Background: Sinonasal squamous cell carcinoma (SNSCC) is a rare malignancy that poses management challenges. Although surgery and chemoradiation therapy (CRT) remain therapeutic mainstays, induction chemotherapy (IC) has emerged as a useful adjunct with locally advanced disease. This study used the National Cancer Data Base (NCDB) to examine treatment outcomes for patients diagnosed with SNSCC. Methods: The NCDB (2004-2015) was queried for cases with SNSCC. Multivariate hazard regression modeling was used to identify significant predictors of 24-month and 60-month overall survival (OS) including treatment modality. Results: A total of 3516 patients with SNSCC met inclusion criteria, including 1750 patients (49.8%) treated with surgery ± adjuvant therapy, 1352 (38.5%) treated with definitive radiotherapy (RT) or CRT, 300 (8.5%) who underwent IC followed by definitive CRT, and 114 (3.2%) who received IC followed by surgery and adjuvant therapy. Hazard modeling for confirmed treatment modality significantly associated (p < 0.001) with OS after adjustment. Patients who received surgical intervention ± adjuvant therapy had lower 24-month and 60-month mortality risk compared to definitive RT or CRT (hazard ratio [HR] ≥ 1.97; p < 0.001) or IC followed by definitive CRT (HR ≥ 1.73; p < 0.001). Compared to primary surgery ± adjuvant therapy, patients undergoing IC then surgery had similar 24-month and 60-month OS (p ≥ 0.672) after adjustment. Conclusion: Multimodality therapy, including surgical intervention, associates with improved OS after multifactorial adjustments. IC followed by surgery associated with improved OS compared to IC, followed by CRT and CRT alone.
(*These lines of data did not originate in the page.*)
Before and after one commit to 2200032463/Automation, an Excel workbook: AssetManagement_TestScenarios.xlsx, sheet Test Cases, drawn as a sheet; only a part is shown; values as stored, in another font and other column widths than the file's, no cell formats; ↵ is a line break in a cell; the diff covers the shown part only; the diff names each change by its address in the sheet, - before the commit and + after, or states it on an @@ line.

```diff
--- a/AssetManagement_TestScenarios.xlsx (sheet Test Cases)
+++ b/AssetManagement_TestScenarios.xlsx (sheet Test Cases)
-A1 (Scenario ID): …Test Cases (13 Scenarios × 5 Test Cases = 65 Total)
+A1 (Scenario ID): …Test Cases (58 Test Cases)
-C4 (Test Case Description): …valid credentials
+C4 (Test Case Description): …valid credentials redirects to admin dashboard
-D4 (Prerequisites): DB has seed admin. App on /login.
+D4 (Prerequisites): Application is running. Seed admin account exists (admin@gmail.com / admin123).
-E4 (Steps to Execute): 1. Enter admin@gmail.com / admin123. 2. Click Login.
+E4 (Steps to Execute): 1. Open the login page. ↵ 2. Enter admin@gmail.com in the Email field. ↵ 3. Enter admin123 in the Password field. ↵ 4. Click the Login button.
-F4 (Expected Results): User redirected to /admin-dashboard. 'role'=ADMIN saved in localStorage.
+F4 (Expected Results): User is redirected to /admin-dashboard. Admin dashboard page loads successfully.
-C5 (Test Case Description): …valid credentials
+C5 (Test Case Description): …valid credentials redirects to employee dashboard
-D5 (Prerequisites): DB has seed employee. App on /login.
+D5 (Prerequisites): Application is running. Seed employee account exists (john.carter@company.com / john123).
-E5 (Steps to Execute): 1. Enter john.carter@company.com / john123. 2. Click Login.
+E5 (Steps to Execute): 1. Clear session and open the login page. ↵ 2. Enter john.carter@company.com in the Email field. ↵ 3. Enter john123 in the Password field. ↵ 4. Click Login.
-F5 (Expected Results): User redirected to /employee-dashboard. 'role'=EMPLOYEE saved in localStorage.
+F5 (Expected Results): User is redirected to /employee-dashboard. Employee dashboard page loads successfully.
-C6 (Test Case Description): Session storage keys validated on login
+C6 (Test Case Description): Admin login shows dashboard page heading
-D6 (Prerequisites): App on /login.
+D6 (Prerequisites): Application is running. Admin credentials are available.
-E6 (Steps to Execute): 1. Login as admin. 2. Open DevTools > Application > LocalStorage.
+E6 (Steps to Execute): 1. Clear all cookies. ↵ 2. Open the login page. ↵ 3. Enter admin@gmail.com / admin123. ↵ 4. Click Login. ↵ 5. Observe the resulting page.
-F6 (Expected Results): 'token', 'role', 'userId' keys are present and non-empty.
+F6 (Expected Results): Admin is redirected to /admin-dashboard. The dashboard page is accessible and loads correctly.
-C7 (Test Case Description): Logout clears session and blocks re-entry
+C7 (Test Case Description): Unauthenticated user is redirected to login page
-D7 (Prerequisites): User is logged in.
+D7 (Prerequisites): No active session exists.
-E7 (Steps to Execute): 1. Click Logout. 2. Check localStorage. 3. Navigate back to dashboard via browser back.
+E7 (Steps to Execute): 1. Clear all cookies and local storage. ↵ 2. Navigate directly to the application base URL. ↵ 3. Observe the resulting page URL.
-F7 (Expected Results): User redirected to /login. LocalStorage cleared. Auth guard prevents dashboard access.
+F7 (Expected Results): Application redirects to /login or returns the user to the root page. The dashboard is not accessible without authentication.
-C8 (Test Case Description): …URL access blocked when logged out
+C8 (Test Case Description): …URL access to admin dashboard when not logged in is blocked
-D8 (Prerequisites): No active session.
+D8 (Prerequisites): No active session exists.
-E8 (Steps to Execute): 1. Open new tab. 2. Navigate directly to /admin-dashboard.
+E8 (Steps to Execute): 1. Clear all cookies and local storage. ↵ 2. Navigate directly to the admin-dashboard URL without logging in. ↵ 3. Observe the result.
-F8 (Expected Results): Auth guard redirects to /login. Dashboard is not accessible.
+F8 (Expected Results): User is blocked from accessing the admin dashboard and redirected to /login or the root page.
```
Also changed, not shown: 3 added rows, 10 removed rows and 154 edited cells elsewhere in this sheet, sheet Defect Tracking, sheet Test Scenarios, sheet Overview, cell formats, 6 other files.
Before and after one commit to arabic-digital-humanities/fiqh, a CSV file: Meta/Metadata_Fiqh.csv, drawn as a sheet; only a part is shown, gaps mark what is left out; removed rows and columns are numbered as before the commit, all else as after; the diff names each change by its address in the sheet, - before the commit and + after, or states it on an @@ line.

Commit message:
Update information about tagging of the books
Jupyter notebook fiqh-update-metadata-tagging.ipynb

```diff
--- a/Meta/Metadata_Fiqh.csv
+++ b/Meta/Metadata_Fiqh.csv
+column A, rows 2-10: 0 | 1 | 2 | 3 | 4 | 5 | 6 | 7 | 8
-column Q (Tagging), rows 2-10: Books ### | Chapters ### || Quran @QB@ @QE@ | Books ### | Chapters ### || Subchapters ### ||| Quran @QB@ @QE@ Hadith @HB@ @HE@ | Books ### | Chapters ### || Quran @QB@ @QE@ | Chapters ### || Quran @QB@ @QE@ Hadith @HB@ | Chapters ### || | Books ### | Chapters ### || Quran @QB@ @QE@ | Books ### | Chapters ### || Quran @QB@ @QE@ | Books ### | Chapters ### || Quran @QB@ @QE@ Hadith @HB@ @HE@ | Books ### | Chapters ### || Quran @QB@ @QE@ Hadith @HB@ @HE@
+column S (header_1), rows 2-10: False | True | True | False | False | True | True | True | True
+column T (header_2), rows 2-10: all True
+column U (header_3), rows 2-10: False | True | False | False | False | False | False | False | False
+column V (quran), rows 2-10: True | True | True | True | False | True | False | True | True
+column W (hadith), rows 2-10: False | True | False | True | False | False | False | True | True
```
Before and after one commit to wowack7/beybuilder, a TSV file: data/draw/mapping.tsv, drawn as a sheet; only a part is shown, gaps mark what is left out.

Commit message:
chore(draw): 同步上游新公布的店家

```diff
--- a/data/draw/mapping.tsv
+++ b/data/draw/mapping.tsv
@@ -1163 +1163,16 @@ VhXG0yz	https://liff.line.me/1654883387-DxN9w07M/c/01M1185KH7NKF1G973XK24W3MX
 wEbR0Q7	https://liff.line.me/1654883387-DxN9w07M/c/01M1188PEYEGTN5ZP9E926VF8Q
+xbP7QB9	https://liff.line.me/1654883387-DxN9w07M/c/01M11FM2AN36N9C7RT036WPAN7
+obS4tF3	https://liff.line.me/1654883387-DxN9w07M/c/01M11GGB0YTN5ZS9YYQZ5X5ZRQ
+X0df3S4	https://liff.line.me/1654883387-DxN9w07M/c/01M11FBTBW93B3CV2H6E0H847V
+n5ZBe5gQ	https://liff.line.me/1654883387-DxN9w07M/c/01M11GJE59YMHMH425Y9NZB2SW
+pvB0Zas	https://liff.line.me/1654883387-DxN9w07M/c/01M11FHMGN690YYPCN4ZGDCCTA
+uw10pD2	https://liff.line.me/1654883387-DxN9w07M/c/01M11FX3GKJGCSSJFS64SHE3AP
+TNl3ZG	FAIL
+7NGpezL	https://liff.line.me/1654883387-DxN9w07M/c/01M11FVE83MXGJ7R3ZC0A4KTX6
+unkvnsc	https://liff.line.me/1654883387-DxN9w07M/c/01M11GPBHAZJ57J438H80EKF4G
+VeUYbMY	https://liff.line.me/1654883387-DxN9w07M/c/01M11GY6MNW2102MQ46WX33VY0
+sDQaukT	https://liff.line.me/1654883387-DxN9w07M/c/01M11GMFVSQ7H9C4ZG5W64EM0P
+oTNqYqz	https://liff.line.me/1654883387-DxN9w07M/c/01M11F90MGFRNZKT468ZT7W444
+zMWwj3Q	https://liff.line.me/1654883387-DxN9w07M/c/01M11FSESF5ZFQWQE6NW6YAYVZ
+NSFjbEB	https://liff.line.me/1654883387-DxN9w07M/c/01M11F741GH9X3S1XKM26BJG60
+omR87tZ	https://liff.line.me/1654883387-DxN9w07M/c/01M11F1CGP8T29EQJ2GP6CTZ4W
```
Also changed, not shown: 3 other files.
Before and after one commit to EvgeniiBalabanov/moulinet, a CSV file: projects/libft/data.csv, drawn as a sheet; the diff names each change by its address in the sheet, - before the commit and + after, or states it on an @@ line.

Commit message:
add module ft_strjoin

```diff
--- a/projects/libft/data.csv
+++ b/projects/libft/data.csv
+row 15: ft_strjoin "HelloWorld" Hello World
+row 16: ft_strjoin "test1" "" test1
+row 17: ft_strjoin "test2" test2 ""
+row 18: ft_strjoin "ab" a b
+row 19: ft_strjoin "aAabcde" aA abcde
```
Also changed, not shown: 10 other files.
Study results highlight the utility of surgery toward optimizing OS in patients with SNSCC and demonstrates the potential utility of IC when primary surgical management is not preferred.
- drug therapy
- outcome assessment (health care)
ASJC Scopus subject areas
- Immunology and Allergy